▶ [YOUR INSTRUCTIONS] Work through the entries that follow and state how many lines contain the word "from". Only the number is wanted.

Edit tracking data
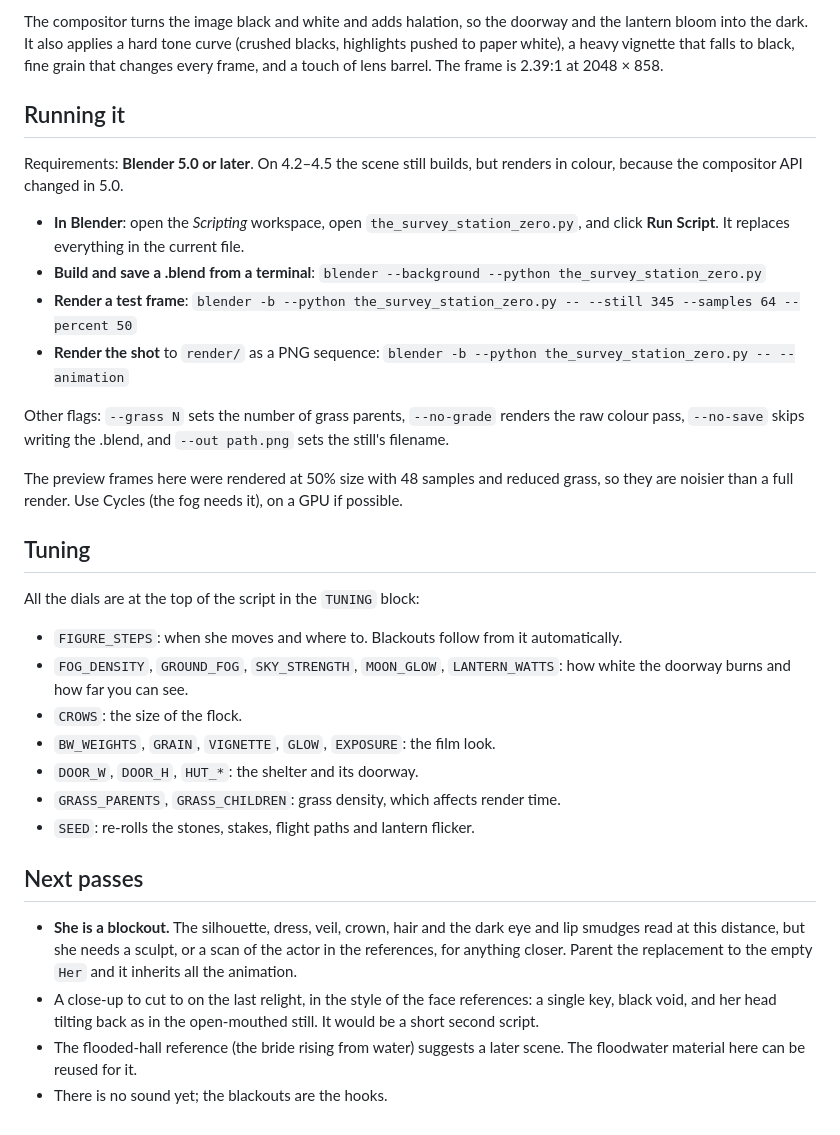
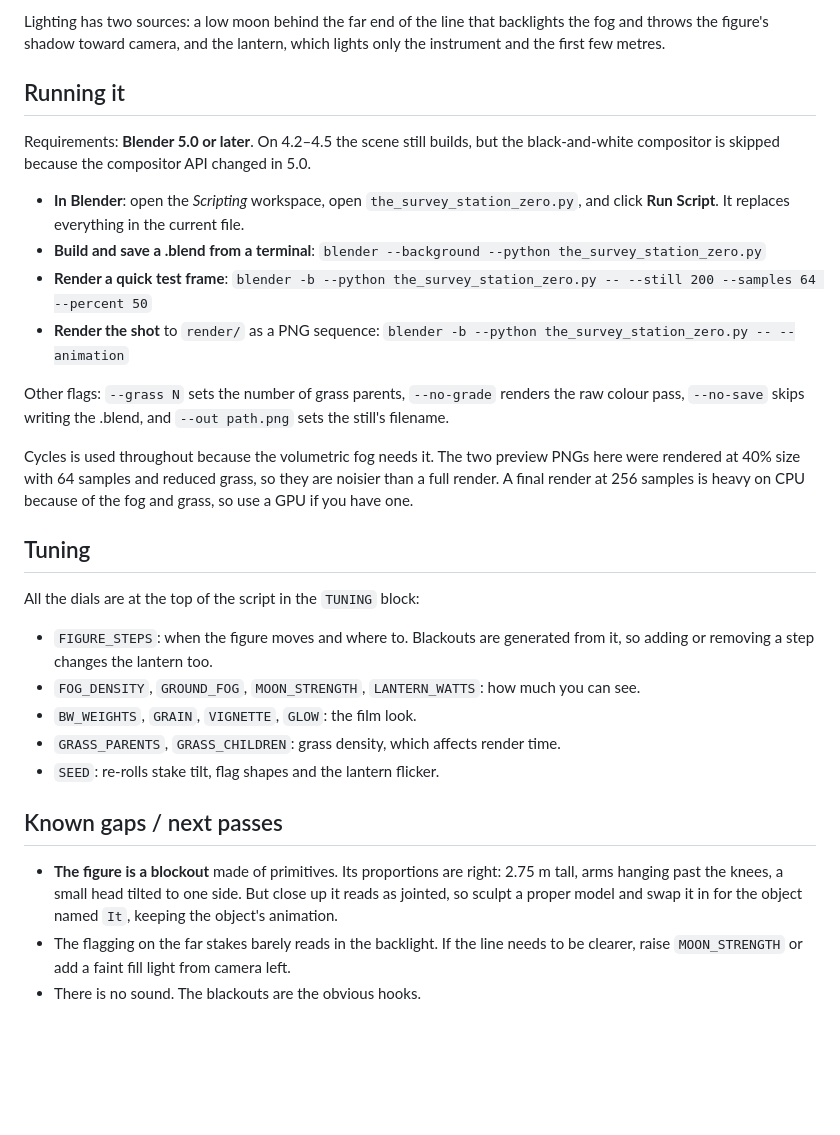
Before and after one commit to westernmassantifascists/I-Am-Cuba-Photo-App, a Markdown page: the-survey/README.md, the part around one of its changes. GitHub-like rendering; blank space fills up the shorter version.

```diff
--- a/the-survey/README.md
+++ b/the-survey/README.md
@@ -46,51 +37,47 @@ the right-hand wall is the only other opening.
 
-The compositor turns the image black and white and adds halation, so the doorway and the
-lantern bloom into the dark. It also applies a hard tone curve (crushed blacks, highlights
-pushed to paper white), a heavy vignette that falls to black, fine grain that changes
-every frame, and a touch of lens barrel. The frame is 2.39:1 at 2048 × 858.
+Lighting has two sources: a low moon behind the far end of the line that backlights the
+fog and throws the figure's shadow toward camera, and the lantern, which lights only the
+instrument and the first few metres.
 
 ## Running it
 
-Requirements: **Blender 5.0 or later**. On 4.2–4.5 the scene still builds, but renders
-in colour, because the compositor API changed in 5.0.
+Requirements: **Blender 5.0 or later**. On 4.2–4.5 the scene still builds, but the
+black-and-white compositor is skipped because the compositor API changed in 5.0.
 
 - **In Blender**: open the *Scripting* workspace, open `the_survey_station_zero.py`, and
   click **Run Script**. It replaces everything in the current file.
 - **Build and save a .blend from a terminal**:
   `blender --background --python the_survey_station_zero.py`
-- **Render a test frame**:
-  `blender -b --python the_survey_station_zero.py -- --still 345 --samples 64 --percent 50`
+- **Render a quick test frame**:
+  `blender -b --python the_survey_station_zero.py -- --still 200 --samples 64 --percent 50`
 - **Render the shot** to `render/` as a PNG sequence:
   `blender -b --python the_survey_station_zero.py -- --animation`
 
 Other flags: `--grass N` sets the number of grass parents, `--no-grade` renders the raw colour
 pass, `--no-save` skips writing the .blend, and `--out path.png` sets the still's filename.
 
-The preview frames here were rendered at 50% size with 48 samples and reduced grass, so
-they are noisier than a full render. Use Cycles (the fog needs it), on a GPU if possible.
+Cycles is used throughout because the volumetric fog needs it. The two preview PNGs here
+were rendered at 40% size with 64 samples and reduced grass, so they are noisier than a
+full render. A final render at 256 samples is heavy on CPU because of the fog and grass, so
+use a GPU if you have one.
 
 ## Tuning
 
 All the dials are at the top of the script in the `TUNING` block:
 
-- `FIGURE_STEPS`: when she moves and where to. Blackouts follow from it automatically.
-- `FOG_DENSITY`, `GROUND_FOG`, `SKY_STRENGTH`, `MOON_GLOW`, `LANTERN_WATTS`: how white
-  the doorway burns and how far you can see.
-- `CROWS`: the size of the flock.
-- `BW_WEIGHTS`, `GRAIN`, `VIGNETTE`, `GLOW`, `EXPOSURE`: the film look.
-- `DOOR_W`, `DOOR_H`, `HUT_*`: the shelter and its doorway.
+- `FIGURE_STEPS`: when the figure moves and where to. Blackouts are generated from it, so
+  adding or removing a step changes the lantern too.
+- `FOG_DENSITY`, `GROUND_FOG`, `MOON_STRENGTH`, `LANTERN_WATTS`: how much you can see.
+- `BW_WEIGHTS`, `GRAIN`, `VIGNETTE`, `GLOW`: the film look.
 - `GRASS_PARENTS`, `GRASS_CHILDREN`: grass density, which affects render time.
-- `SEED`: re-rolls the stones, stakes, flight paths and lantern flicker.
+- `SEED`: re-rolls stake tilt, flag shapes and the lantern flicker.
 
-## Next passes
+## Known gaps / next passes
 
-- **She is a blockout.** The silhouette, dress, veil, crown, hair and the dark eye and lip
-  smudges read at this distance, but she needs a sculpt, or a scan of the actor in the
-  references, for anything closer. Parent the replacement to the empty `Her` and it
-  inherits all the animation.
-- A close-up to cut to on the last relight, in the style of the face references: a
-  single key, black void, and her head tilting back as in the open-mouthed still. It
-  would be a short second script.
-- The flooded-hall reference (the bride rising from water) suggests a later scene. The
-  floodwater material here can be reused for it.
-- There is no sound yet; the blackouts are the hooks.
+- **The figure is a blockout** made of primitives. Its proportions are right: 2.75 m tall,
+  arms hanging past the knees, a small head tilted to one side. But close up it reads as
+  jointed, so sculpt a proper model and swap it in for the object named `It`, keeping the
+  object's animation.
+- The flagging on the far stakes barely reads in the backlight. If the line needs to be
+  clearer, raise `MOON_STRENGTH` or add a faint fill light from camera left.
+- There is no sound. The blackouts are the obvious hooks.
```
Also changed, not shown: other parts of the-survey/README.md (+21 -30 lines), the-survey/preview_frame_050.png (deleted), the-survey/preview_frame_200.png, the-survey/preview_frame_345.png (deleted), the-survey/preview_frame_350.png (added), 1 other file.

▶ [ANSWER TO THIS PROBLEM] 5